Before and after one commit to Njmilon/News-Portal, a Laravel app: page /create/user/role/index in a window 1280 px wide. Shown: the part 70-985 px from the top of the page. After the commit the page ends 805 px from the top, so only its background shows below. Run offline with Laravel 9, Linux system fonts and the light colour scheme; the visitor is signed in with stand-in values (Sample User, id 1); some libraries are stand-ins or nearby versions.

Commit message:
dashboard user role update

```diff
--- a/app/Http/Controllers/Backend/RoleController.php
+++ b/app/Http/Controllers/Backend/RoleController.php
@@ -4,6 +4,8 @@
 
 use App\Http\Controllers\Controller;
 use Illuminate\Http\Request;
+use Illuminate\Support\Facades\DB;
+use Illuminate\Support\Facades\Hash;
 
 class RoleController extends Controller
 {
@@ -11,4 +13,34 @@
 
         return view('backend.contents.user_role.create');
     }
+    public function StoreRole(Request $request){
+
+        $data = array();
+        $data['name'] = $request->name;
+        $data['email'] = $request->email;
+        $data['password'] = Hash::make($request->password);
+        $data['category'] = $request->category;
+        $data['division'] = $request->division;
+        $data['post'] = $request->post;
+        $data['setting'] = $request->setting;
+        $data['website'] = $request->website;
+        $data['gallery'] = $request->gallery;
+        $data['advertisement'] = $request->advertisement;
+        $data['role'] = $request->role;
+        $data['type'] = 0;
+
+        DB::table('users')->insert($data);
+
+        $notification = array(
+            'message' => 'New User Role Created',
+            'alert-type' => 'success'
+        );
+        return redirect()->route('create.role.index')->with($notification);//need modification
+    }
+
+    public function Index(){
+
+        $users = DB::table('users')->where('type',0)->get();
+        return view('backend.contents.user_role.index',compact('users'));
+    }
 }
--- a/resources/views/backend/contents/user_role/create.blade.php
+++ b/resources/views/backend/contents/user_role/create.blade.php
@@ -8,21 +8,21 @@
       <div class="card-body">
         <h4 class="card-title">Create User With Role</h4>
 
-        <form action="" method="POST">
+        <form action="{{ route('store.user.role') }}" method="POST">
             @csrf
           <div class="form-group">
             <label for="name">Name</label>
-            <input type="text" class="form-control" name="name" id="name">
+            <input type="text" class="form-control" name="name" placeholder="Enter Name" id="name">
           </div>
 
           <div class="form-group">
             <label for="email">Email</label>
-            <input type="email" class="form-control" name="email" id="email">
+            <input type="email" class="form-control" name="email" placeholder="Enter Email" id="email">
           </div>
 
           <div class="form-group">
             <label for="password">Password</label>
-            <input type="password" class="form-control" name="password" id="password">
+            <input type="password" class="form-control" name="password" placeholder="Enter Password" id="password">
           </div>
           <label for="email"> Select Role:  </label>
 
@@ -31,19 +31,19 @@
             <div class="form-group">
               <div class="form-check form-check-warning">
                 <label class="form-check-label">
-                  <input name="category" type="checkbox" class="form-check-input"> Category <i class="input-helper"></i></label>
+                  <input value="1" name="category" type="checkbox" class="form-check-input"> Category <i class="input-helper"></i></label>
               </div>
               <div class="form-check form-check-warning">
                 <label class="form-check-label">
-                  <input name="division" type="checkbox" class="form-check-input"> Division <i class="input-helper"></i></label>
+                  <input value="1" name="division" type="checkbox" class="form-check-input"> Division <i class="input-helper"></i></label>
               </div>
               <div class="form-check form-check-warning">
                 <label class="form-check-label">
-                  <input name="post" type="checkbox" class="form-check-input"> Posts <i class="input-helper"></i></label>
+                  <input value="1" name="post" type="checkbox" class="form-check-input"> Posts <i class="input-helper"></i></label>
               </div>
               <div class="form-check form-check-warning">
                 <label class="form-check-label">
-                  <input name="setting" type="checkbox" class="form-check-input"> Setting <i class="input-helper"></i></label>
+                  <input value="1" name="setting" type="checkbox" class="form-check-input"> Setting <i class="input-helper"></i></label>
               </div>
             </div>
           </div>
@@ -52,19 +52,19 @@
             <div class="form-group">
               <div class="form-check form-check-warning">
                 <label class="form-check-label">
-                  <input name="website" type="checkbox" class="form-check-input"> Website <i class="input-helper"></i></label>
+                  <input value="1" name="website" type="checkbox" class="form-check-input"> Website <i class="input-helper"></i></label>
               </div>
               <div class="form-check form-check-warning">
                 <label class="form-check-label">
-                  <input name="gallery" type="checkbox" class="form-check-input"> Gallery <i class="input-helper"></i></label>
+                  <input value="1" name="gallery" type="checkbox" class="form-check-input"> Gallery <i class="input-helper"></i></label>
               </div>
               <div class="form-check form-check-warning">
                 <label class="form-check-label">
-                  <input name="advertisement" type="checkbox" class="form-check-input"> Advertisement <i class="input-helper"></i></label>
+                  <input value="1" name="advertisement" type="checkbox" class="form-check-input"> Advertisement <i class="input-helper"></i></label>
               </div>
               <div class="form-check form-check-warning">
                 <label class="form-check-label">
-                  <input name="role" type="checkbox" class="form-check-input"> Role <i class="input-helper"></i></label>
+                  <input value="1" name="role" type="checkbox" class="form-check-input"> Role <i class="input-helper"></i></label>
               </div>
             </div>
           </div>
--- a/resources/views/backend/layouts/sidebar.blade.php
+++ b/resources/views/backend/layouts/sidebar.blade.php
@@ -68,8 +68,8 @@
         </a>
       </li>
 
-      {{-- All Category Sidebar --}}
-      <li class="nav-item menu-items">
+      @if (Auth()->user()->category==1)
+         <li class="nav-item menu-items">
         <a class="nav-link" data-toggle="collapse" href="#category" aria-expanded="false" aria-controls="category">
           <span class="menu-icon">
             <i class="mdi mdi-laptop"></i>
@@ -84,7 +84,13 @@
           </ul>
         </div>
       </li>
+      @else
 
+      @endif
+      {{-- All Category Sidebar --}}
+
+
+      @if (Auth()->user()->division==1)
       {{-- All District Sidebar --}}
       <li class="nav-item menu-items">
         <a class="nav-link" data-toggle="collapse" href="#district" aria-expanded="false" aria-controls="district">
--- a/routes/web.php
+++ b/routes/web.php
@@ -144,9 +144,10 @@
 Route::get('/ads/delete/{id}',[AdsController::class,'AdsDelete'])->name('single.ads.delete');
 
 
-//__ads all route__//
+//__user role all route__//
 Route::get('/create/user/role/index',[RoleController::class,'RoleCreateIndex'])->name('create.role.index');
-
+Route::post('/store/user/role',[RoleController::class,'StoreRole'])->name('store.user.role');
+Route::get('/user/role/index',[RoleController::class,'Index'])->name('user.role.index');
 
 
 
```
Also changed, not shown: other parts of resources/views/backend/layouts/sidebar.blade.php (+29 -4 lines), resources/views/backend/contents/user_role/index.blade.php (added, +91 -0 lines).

—————

Reproduce all of the records exactly.

:: RESPONSE ::
Before and after one commit to Njmilon/News-Portal, a Laravel app: page /create/user/role/index in a window 1280 px wide. Shown: the part 70-985 px from the top of the page. After the commit the page ends 805 px from the top, so only its background shows below. Run offline with Laravel 9, Linux system fonts and the light colour scheme; the visitor is signed in with stand-in values (Sample User, id 1); some libraries are stand-ins or nearby versions.

Commit message:
dashboard user role update

```diff
--- a/app/Http/Controllers/Backend/RoleController.php
+++ b/app/Http/Controllers/Backend/RoleController.php
@@ -4,6 +4,8 @@
 
 use App\Http\Controllers\Controller;
 use Illuminate\Http\Request;
+use Illuminate\Support\Facades\DB;
+use Illuminate\Support\Facades\Hash;
 
 class RoleController extends Controller
 {
@@ -11,4 +13,34 @@
 
         return view('backend.contents.user_role.create');
     }
+    public function StoreRole(Request $request){
+
+        $data = array();
+        $data['name'] = $request->name;
+        $data['email'] = $request->email;
+        $data['password'] = Hash::make($request->password);
+        $data['category'] = $request->category;
+        $data['division'] = $request->division;
+        $data['post'] = $request->post;
+        $data['setting'] = $request->setting;
+        $data['website'] = $request->website;
+        $data['gallery'] = $request->gallery;
+        $data['advertisement'] = $request->advertisement;
+        $data['role'] = $request->role;
+        $data['type'] = 0;
+
+        DB::table('users')->insert($data);
+
+        $notification = array(
+            'message' => 'New User Role Created',
+            'alert-type' => 'success'
+        );
+        return redirect()->route('create.role.index')->with($notification);//need modification
+    }
+
+    public function Index(){
+
+        $users = DB::table('users')->where('type',0)->get();
+        return view('backend.contents.user_role.index',compact('users'));
+    }
 }
--- a/resources/views/backend/contents/user_role/create.blade.php
+++ b/resources/views/backend/contents/user_role/create.blade.php
@@ -8,21 +8,21 @@
       <div class="card-body">
         <h4 class="card-title">Create User With Role</h4>
 
-        <form action="" method="POST">
+        <form action="{{ route('store.user.role') }}" method="POST">
             @csrf
           <div class="form-group">
             <label for="name">Name</label>
-            <input type="text" class="form-control" name="name" id="name">
+            <input type="text" class="form-control" name="name" placeholder="Enter Name" id="name">
           </div>
 
           <div class="form-group">
             <label for="email">Email</label>
-            <input type="email" class="form-control" name="email" id="email">
+            <input type="email" class="form-control" name="email" placeholder="Enter Email" id="email">
           </div>
 
           <div class="form-group">
             <label for="password">Password</label>
-            <input type="password" class="form-control" name="password" id="password">
+            <input type="password" class="form-control" name="password" placeholder="Enter Password" id="password">
           </div>
           <label for="email"> Select Role:  </label>
 
@@ -31,19 +31,19 @@
             <div class="form-group">
               <div class="form-check form-check-warning">
                 <label class="form-check-label">
-                  <input name="category" type="checkbox" class="form-check-input"> Category <i class="input-helper"></i></label>
+                  <input value="1" name="category" type="checkbox" class="form-check-input"> Category <i class="input-helper"></i></label>
               </div>
               <div class="form-check form-check-warning">
                 <label class="form-check-label">
-                  <input name="division" type="checkbox" class="form-check-input"> Division <i class="input-helper"></i></label>
+                  <input value="1" name="division" type="checkbox" class="form-check-input"> Division <i class="input-helper"></i></label>
               </div>
               <div class="form-check form-check-warning">
                 <label class="form-check-label">
-                  <input name="post" type="checkbox" class="form-check-input"> Posts <i class="input-helper"></i></label>
+                  <input value="1" name="post" type="checkbox" class="form-check-input"> Posts <i class="input-helper"></i></label>
               </div>
               <div class="form-check form-check-warning">
                 <label class="form-check-label">
-                  <input name="setting" type="checkbox" class="form-check-input"> Setting <i class="input-helper"></i></label>
+                  <input value="1" name="setting" type="checkbox" class="form-check-input"> Setting <i class="input-helper"></i></label>
               </div>
             </div>
           </div>
@@ -52,19 +52,19 @@
             <div class="form-group">
               <div class="form-check form-check-warning">
                 <label class="form-check-label">
-                  <input name="website" type="checkbox" class="form-check-input"> Website <i class="input-helper"></i></label>
+                  <input value="1" name="website" type="checkbox" class="form-check-input"> Website <i class="input-helper"></i></label>
               </div>
               <div class="form-check form-check-warning">
                 <label class="form-check-label">
-                  <input name="gallery" type="checkbox" class="form-check-input"> Gallery <i class="input-helper"></i></label>
+                  <input value="1" name="gallery" type="checkbox" class="form-check-input"> Gallery <i class="input-helper"></i></label>
               </div>
               <div class="form-check form-check-warning">
                 <label class="form-check-label">
-                  <input name="advertisement" type="checkbox" class="form-check-input"> Advertisement <i class="input-helper"></i></label>
+                  <input value="1" name="advertisement" type="checkbox" class="form-check-input"> Advertisement <i class="input-helper"></i></label>
               </div>
               <div class="form-check form-check-warning">
                 <label class="form-check-label">
-                  <input name="role" type="checkbox" class="form-check-input"> Role <i class="input-helper"></i></label>
+                  <input value="1" name="role" type="checkbox" class="form-check-input"> Role <i class="input-helper"></i></label>
               </div>
             </div>
           </div>
--- a/resources/views/backend/layouts/sidebar.blade.php
+++ b/resources/views/backend/layouts/sidebar.blade.php
@@ -68,8 +68,8 @@
         </a>
       </li>
 
-      {{-- All Category Sidebar --}}
-      <li class="nav-item menu-items">
+      @if (Auth()->user()->category==1)
+         <li class="nav-item menu-items">
         <a class="nav-link" data-toggle="collapse" href="#category" aria-expanded="false" aria-controls="category">
           <span class="menu-icon">
             <i class="mdi mdi-laptop"></i>
@@ -84,7 +84,13 @@
           </ul>
         </div>
       </li>
+      @else
 
+      @endif
+      {{-- All Category Sidebar --}}
+
+
+      @if (Auth()->user()->division==1)
       {{-- All District Sidebar --}}
       <li class="nav-item menu-items">
         <a class="nav-link" data-toggle="collapse" href="#district" aria-expanded="false" aria-controls="district">
--- a/routes/web.php
+++ b/routes/web.php
@@ -144,9 +144,10 @@
 Route::get('/ads/delete/{id}',[AdsController::class,'AdsDelete'])->name('single.ads.delete');
 
 
-//__ads all route__//
+//__user role all route__//
 Route::get('/create/user/role/index',[RoleController::class,'RoleCreateIndex'])->name('create.role.index');
-
+Route::post('/store/user/role',[RoleController::class,'StoreRole'])->name('store.user.role');
+Route::get('/user/role/index',[RoleController::class,'Index'])->name('user.role.index');
 
 
 
```
Also changed, not shown: other parts of resources/views/backend/layouts/sidebar.blade.php (+29 -4 lines), resources/views/backend/contents/user_role/index.blade.php (added, +91 -0 lines).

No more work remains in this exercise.